Author: Consortium for Street Children
Date: Friday, July 08, 2011
File Size: 3.9 MB
This State of the World’s Street Children: Research report presents a unique Literature Review of international research studies about street children published during the decade from 2000 to 2010. Studies have been collected and ‘mapped’ into 12 thematic sections, drawing on more than 400 papers, chapters and books published around the world in the English language. Studies consulted were primarily academic, supplemented with key texts from the development literature on street children. Gaps between and within thematic sections have been identified and analyzed.
The report’s dual purpose is:
to improve understanding of street children by identifying recent advances in an academic scholarship which began in the 1970s
to identify priority areas for academic research on street children, in order to build a stronger strategic base for the development of advocacy, policy and programme design initiatives.
This report divides into four parts and a total of 12 sections, which reflect the most interesting advances in the academic research over the last 10 years:
1. Understanding Street Children: Old Myths and New Realities Numbers, Definitions, Characteristics and Voices from the Streets
2. Street Children and Everyday Lives – The Wider Picture Relationships, Migration and Mobility, Experiences on the Streets and Ageing into Youth
3. Policies and Interventions for Street Children
4. Street Children’s Rights, Laws, Budgets and Funding.
The report’s findings are summarised at the end of each part and drawn together here in the form of 12 key findings: Four Research Advances, Four Research Gaps and Four Points for Advocacy:
Street children are recognized to be young people who experience a combination of multiple deprivations and ‘street-connectedness’. This combination requires a specific focus on street children within wider policy agendas and interventions, to restore access to their legal human rights.
Longitudinal, repeat and comparative studies are recognized as vital for developing our understanding of street children’s careers within society, for assessing policy and programme impacts and for designing preventive strategies.
Top Four Gaps in Street Children Research
Academic and development studies are conducted and used in isolation from each other. This means that academic advances rarely inform development practice and vice versa.
Academic understanding about street children is fragmented into small islands of research within separate disciplines. This means research in law, economics or public policy on street children rarely informs or is informed by sociological, anthropological or geographical research.
Research into street children is not systemic, so street children’s experiences are disassociated from the laws, policies, interventions and environments that affect them. Research must explore links between children’s environments and strive to understand their interconnected nature.
No motor exists for building a body of research on street children – a collective entity is needed to drive forward concerted knowledge development within academia and development practice to improve prevention and inclusion.
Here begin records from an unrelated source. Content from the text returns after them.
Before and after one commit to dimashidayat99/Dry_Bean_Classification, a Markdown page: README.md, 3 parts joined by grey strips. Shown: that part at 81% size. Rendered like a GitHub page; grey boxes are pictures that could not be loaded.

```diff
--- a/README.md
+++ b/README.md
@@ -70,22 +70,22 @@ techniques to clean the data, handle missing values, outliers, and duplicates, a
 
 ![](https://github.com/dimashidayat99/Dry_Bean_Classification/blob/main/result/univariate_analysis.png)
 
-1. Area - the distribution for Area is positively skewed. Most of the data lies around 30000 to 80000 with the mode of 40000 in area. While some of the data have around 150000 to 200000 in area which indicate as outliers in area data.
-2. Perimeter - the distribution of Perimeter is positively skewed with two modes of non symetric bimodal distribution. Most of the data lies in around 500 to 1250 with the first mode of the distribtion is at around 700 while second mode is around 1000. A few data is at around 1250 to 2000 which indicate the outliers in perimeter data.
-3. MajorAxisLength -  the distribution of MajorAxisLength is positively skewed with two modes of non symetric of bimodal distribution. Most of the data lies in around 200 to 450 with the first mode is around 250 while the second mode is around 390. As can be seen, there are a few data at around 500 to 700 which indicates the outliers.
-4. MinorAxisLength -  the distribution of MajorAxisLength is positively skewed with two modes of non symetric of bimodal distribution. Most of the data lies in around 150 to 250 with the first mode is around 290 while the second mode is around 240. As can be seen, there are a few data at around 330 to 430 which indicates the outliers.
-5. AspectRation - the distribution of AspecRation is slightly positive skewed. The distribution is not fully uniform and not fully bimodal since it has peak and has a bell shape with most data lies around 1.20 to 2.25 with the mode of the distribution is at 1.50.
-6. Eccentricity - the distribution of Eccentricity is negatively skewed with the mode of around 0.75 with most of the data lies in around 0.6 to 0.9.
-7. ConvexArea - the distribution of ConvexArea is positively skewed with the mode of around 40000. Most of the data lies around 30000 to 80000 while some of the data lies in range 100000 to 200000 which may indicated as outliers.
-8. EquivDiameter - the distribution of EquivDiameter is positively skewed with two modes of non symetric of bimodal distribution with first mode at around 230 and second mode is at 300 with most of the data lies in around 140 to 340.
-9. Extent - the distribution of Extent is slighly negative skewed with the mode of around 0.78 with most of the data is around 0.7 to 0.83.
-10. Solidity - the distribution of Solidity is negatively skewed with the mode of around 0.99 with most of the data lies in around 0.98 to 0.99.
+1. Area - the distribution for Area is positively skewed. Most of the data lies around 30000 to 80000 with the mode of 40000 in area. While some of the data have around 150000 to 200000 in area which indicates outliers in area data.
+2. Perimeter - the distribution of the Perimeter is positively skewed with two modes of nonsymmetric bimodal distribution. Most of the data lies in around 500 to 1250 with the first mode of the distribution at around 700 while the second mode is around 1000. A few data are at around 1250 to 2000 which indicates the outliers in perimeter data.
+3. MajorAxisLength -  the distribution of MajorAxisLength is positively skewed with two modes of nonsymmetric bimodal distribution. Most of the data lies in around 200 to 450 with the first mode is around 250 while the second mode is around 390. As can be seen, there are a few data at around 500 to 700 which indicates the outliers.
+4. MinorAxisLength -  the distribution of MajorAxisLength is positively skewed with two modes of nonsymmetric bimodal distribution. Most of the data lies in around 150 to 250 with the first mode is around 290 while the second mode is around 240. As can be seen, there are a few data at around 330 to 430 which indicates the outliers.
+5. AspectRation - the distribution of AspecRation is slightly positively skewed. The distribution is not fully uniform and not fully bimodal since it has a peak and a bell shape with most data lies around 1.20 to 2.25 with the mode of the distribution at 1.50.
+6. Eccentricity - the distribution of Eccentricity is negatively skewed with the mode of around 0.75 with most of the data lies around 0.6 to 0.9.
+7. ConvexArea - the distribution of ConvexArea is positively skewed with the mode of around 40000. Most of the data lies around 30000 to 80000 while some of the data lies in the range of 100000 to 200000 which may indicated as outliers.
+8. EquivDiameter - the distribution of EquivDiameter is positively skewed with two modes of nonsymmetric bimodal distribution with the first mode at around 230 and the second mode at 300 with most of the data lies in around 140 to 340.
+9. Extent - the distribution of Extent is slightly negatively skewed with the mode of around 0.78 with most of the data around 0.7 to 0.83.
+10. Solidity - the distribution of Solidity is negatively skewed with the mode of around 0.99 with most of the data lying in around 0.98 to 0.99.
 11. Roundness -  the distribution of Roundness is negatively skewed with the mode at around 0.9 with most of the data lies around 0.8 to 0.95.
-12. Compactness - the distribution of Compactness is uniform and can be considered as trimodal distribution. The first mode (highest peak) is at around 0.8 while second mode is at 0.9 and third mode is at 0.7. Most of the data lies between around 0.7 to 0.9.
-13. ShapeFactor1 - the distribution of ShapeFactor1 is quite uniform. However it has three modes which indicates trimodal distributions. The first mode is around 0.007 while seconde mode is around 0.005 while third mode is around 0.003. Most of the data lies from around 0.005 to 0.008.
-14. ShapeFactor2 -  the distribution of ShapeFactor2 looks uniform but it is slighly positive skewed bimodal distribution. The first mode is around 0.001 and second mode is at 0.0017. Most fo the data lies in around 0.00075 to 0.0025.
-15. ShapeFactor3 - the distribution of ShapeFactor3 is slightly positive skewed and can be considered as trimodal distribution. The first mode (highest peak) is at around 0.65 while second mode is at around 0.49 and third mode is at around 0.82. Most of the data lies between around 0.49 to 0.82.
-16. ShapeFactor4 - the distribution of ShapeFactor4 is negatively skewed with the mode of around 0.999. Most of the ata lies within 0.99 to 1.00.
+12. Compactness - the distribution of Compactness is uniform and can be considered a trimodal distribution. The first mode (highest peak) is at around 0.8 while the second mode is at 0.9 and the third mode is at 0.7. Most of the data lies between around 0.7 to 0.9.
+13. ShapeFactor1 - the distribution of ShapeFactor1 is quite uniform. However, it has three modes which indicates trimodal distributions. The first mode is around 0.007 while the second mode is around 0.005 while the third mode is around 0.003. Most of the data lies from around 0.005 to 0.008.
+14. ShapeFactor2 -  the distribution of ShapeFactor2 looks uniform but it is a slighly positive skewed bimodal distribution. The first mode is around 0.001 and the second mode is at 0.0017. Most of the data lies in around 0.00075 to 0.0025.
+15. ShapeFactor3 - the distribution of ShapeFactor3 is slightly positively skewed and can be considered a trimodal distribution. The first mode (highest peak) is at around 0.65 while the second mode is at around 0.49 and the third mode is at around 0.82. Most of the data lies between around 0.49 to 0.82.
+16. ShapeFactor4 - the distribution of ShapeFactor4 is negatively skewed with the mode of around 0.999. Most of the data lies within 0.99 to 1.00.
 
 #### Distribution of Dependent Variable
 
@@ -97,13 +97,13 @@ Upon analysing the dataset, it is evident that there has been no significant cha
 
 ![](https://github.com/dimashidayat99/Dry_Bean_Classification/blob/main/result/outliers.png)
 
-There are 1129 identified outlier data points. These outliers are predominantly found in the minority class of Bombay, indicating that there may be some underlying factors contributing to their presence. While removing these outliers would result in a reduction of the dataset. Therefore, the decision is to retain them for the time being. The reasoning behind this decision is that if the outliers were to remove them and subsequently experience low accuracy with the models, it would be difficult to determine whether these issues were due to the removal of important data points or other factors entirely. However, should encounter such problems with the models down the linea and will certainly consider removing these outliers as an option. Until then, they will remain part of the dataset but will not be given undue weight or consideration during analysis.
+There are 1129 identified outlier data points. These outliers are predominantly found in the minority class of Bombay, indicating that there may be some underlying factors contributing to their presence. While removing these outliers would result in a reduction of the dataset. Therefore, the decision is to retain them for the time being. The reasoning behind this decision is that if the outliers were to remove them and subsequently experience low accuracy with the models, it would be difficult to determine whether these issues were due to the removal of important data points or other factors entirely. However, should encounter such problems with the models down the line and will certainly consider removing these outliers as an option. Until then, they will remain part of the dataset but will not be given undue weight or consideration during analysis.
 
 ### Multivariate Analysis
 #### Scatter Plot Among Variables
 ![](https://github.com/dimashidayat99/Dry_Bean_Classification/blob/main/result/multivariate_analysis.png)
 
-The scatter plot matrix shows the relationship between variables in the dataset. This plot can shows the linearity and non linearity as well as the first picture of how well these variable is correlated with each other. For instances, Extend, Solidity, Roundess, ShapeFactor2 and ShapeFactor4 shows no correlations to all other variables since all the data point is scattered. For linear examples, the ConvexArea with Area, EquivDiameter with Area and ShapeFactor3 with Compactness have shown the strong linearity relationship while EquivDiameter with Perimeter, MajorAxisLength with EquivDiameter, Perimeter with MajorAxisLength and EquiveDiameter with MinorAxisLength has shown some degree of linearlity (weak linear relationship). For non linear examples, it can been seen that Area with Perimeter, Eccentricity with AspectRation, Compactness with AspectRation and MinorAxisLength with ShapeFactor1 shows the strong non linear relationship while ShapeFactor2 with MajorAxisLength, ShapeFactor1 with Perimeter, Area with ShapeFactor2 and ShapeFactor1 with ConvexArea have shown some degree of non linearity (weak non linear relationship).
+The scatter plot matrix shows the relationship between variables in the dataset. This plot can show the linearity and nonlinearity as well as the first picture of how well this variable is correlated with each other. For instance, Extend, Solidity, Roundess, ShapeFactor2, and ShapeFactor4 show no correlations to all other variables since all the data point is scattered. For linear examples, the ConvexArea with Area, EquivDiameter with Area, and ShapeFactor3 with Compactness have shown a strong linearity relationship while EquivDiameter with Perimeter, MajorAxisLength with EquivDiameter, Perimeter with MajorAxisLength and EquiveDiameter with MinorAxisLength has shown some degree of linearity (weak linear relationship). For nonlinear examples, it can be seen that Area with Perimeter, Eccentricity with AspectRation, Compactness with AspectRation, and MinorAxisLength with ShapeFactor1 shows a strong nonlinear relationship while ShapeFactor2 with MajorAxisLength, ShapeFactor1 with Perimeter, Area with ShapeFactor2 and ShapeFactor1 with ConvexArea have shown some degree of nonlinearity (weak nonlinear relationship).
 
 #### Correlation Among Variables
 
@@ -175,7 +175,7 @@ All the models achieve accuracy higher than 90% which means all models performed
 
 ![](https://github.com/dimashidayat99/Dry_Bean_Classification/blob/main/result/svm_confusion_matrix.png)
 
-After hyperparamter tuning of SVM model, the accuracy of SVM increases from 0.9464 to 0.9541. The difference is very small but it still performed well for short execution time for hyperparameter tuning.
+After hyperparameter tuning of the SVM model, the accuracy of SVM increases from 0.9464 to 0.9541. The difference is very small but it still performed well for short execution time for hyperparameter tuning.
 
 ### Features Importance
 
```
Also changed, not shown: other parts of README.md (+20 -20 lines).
Top Four Findings for Advocacy
Street children must be distinguished – but not isolated – from other children in policy frameworks and intervention design, to respond to the nature of their multiple deprivations and to their street-connectedness.
Transparency of information about budget allocations, child protection systems and evaluation of their impacts on children is needed to identify missing links between laws, policies, interventions and children’s realities and at preventive level for effective protection of rights.
Local level policies and interventions involving NGOs and local authorities must be supported by effective national laws and budgets to prevent and protect street children successfully.
Investment in research is needed to develop and consolidate a strategic knowledge base capable of informing laws, policies and interventions to respond to street-connected children and youth and to protect young people from multiple deprivations.